JM: I fundamentally believe that parents who want to shield their kids from topics like racism have two things in common: one, they're likely too afraid or uncomfortable to talk about it, which may or may not be true of their kid. And, two, they're white. We as parents avoid conversations when they are uncomfortable to us, but it's easy to pin it on the kid when they haven't expressed any discomfort.

"We as parents avoid conversations when they are uncomfortable to us, but it's easy to pin it on the kid when they haven't expressed any discomfort."

And this is almost always a thing for white parents, not Black ones. It's because they have a choice about whether to talk about it or not. Black parents simply don't have the option. Their skin color and race is a constant fact of life as they navigate school, day care, work, driving, walking, and breathing. And the consequence of shielding your kid? You teach them not to see color, thus stripping away the identity of every person of color they meet. You also increase the likelihood that they will be the racist friend or kid in the class.

PS: Still, not all parents agree on when to broach these topics. What do you say to those whose partner isn't aligned with racism being a necessary topic to discuss now?

JM: This can be tough, but it just means double down on my advice to start the conversation. Even if that means starting it with your partner. I don't want to pretend like this is easy. But I'm not sure ignoring it and pretending like everything is fine is much better.

PS: What should you do if you think you missed the window in talking with your kids about race?

JM: There is no "too late." We weren't all parented perfectly. Starting is the key. No matter the age, no matter the circumstance. Have you ever wished you didn't get an apology, even if it came late? Probably not. It's the same with a conversation about racism.

PS: How do you make the race conversation a part of your daily life — versus an uncomfortable talk you only have when a terrible injustice takes place?

JM: First, if you're white, spend time around people of color. Your kids will bring it up! Second, take advantage of the moments that come up. Don't let them pass you by or save them for later. It will be uncomfortable the first few times.

PS: Your book is geared for ages 5 and up — how do you advise parents start this conversation with kids younger than that?

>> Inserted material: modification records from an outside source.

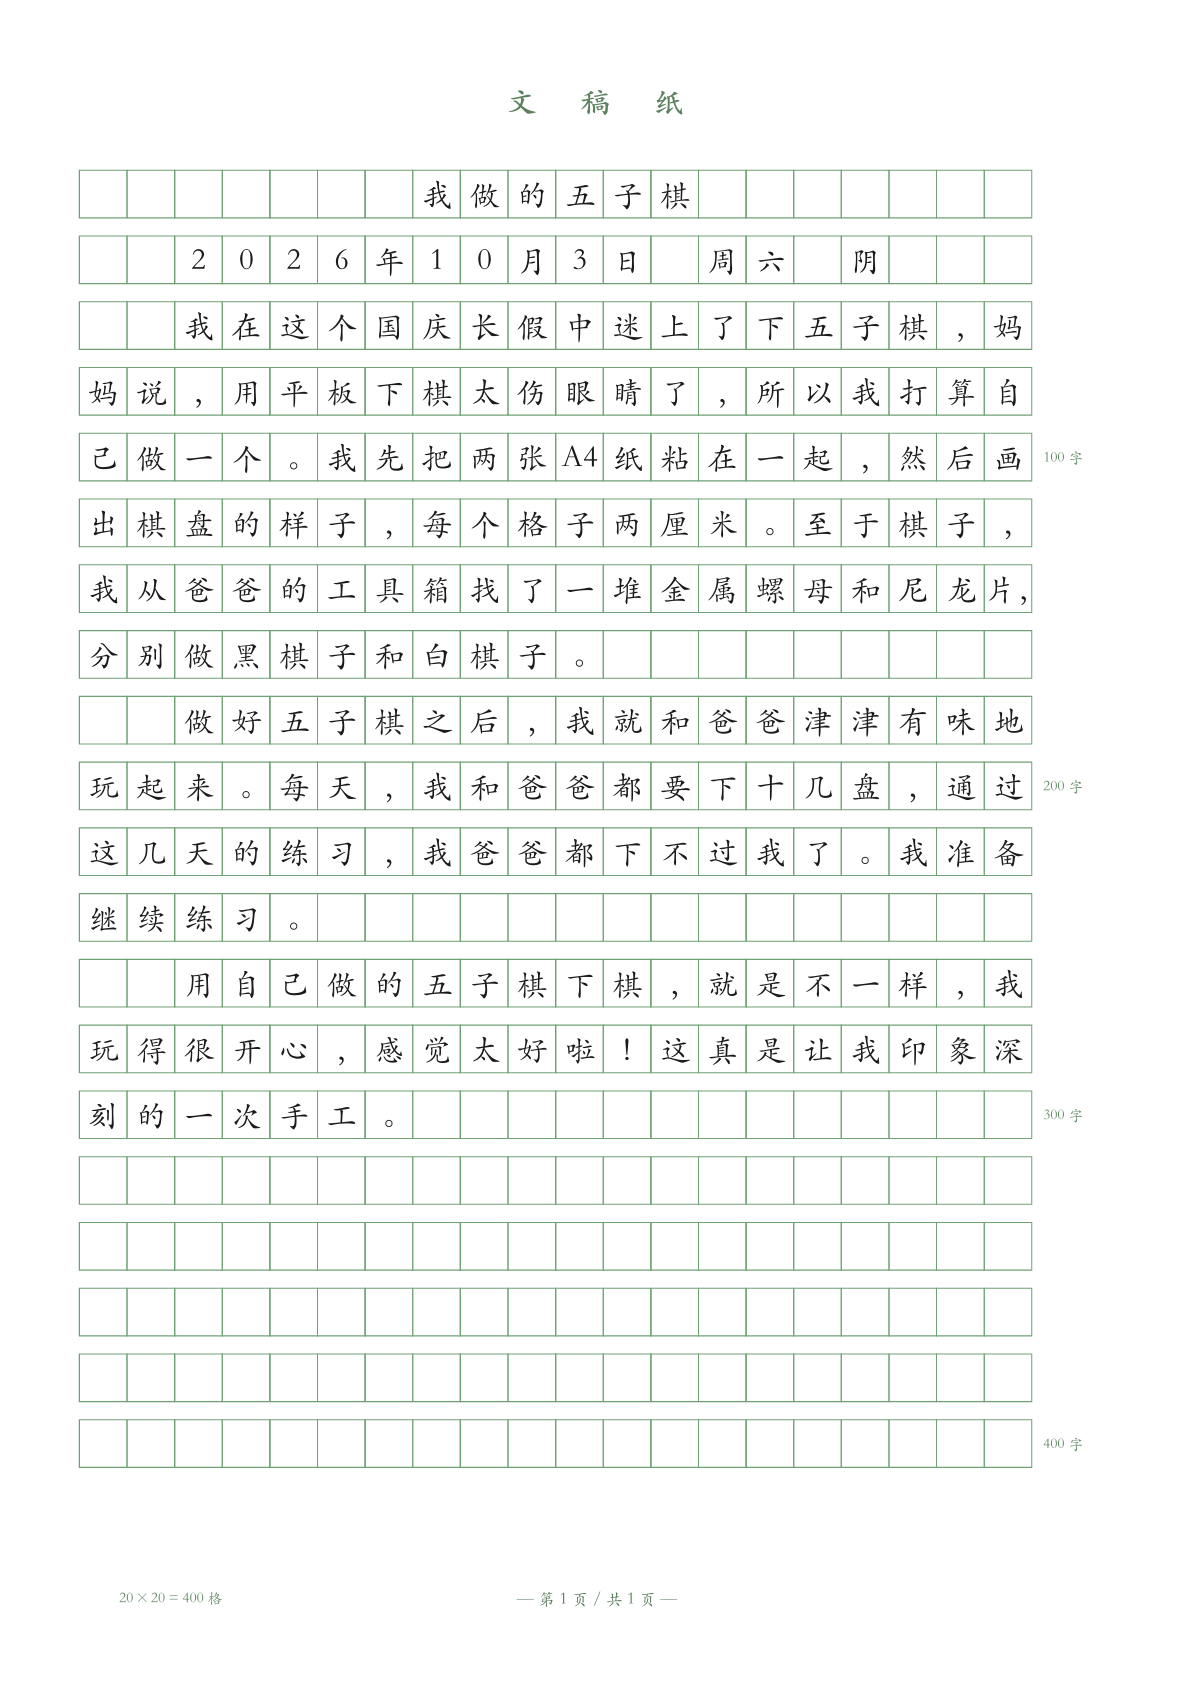
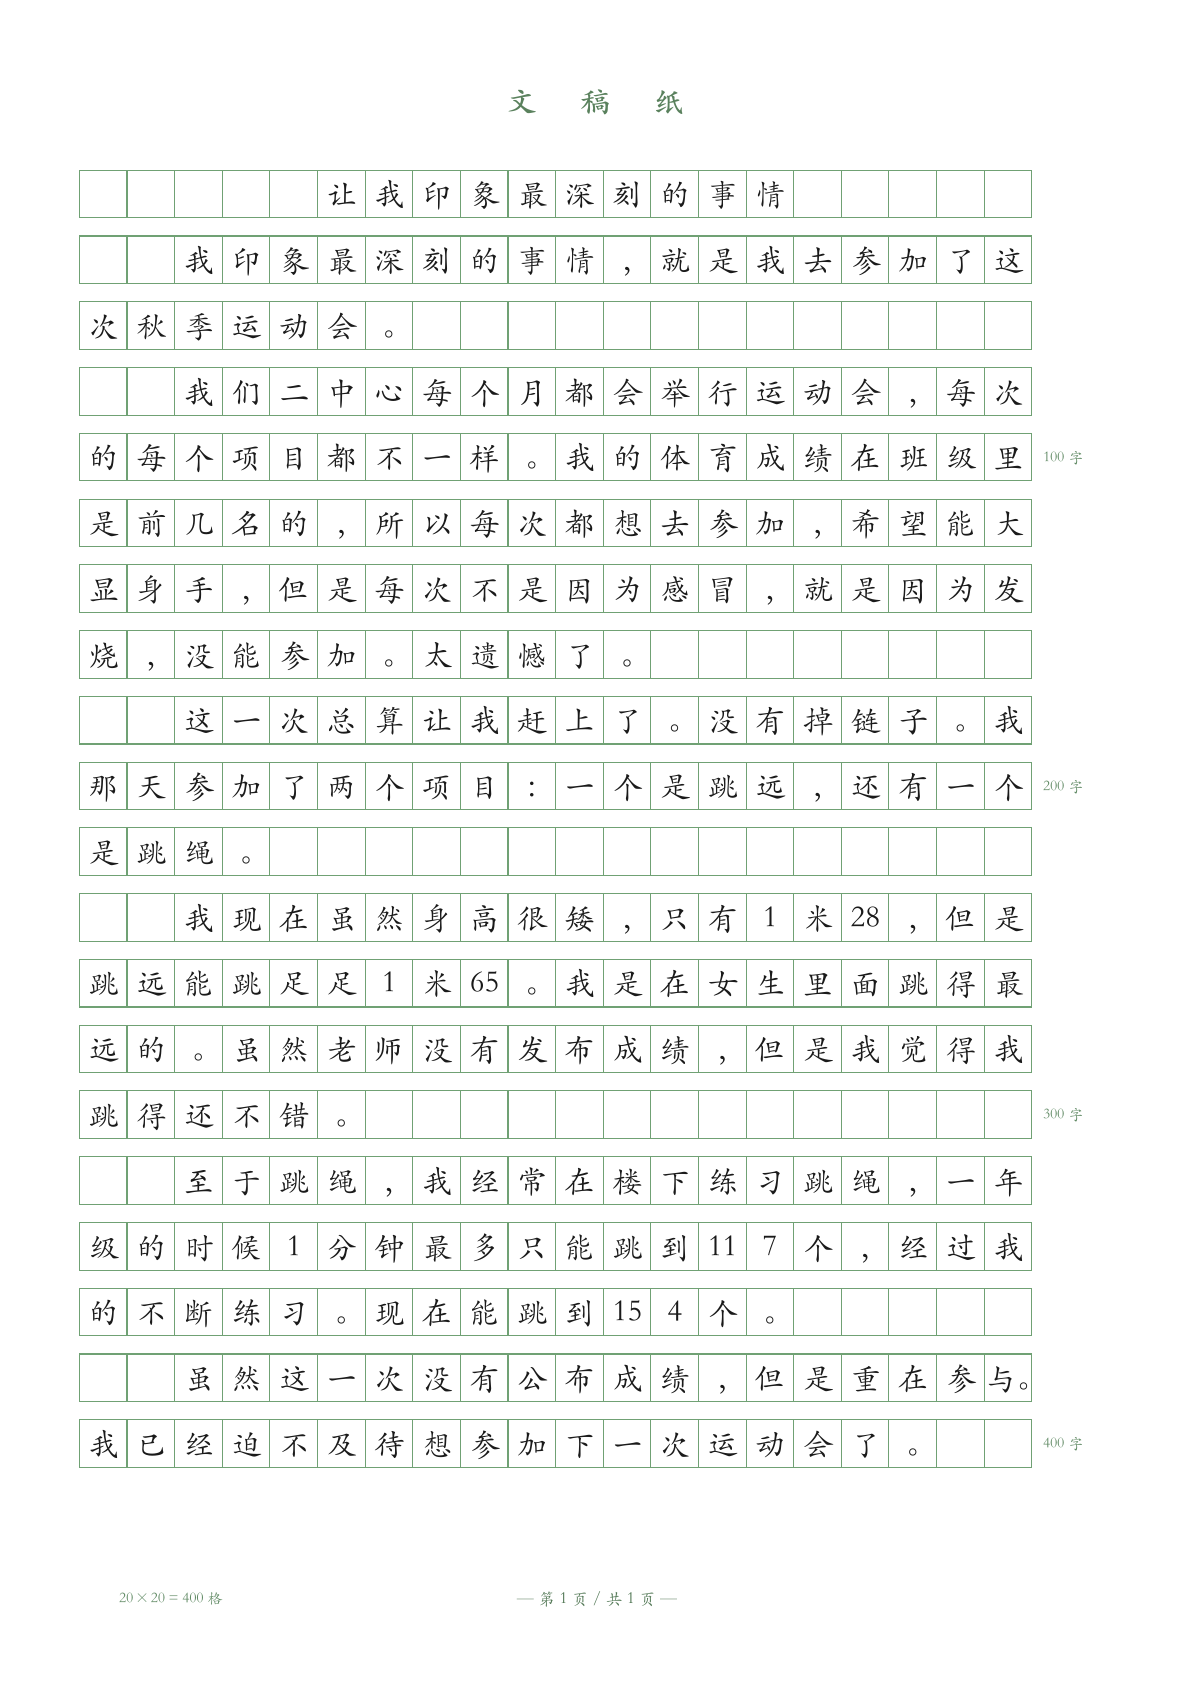
Update blog content

diff --git a/content/posts/2026/2026-10-07-yuangao-typst-manuscript-paper/index.md b/content/posts/2026/2026-10-07-yuangao-typst-manuscript-paper/index.md
@@ -67,7 +67,7 @@ AI时代，自己动手丰衣足食。
 
 ### 示例效果
 
-![20×20 文稿纸排版效果](https://earlmind.oss-cn-shanghai.aliyuncs.com/blog/20261007_211851_627_26b7f065_yuangao-demo.png?x-oss-process=image/resize,w_1200/format,webp/quality,q_80)
+![20×20 文稿纸排版效果](https://earlmind.oss-cn-shanghai.aliyuncs.com/blog/20261008_181922_802_4526ebdc_yuangao-demo.png?x-oss-process=image/resize,w_1200/format,webp/quality,q_80)
 
 ### 源码说明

JM: Honestly, my book is still great for younger kids, but I also recommend just free-styling. Call out differences when you see them, so kids notice. This one is really tricky, and I'll understand parents' hesitation there. When I say "call out differences," I mean to point things out as it relates to race. It's just as appropriate to refer to the girl with the dark brown skin in the yellow dress as it is to say the white little boy in the blue shorts. This isn't making everything about race. This is about normalizing that race exists. The fear of talking about race has led some to essentially strip away its existence. That is color blindness at its core and is an incredibly belittling way to look at anyone, especially a person of color. So not noticing is not good, seriously.

Then teach them what to do with what they notice. And most importantly, do they notice their own race? That's a biggie for white kids. It's OK for them to recognize they are white just like it should be for kids of color to do the same.

PS: After kids read your book, what's the next best step for parents?

JM: Once the conversation starts, you'll notice that they help keep it going. Just don't stop talking about it!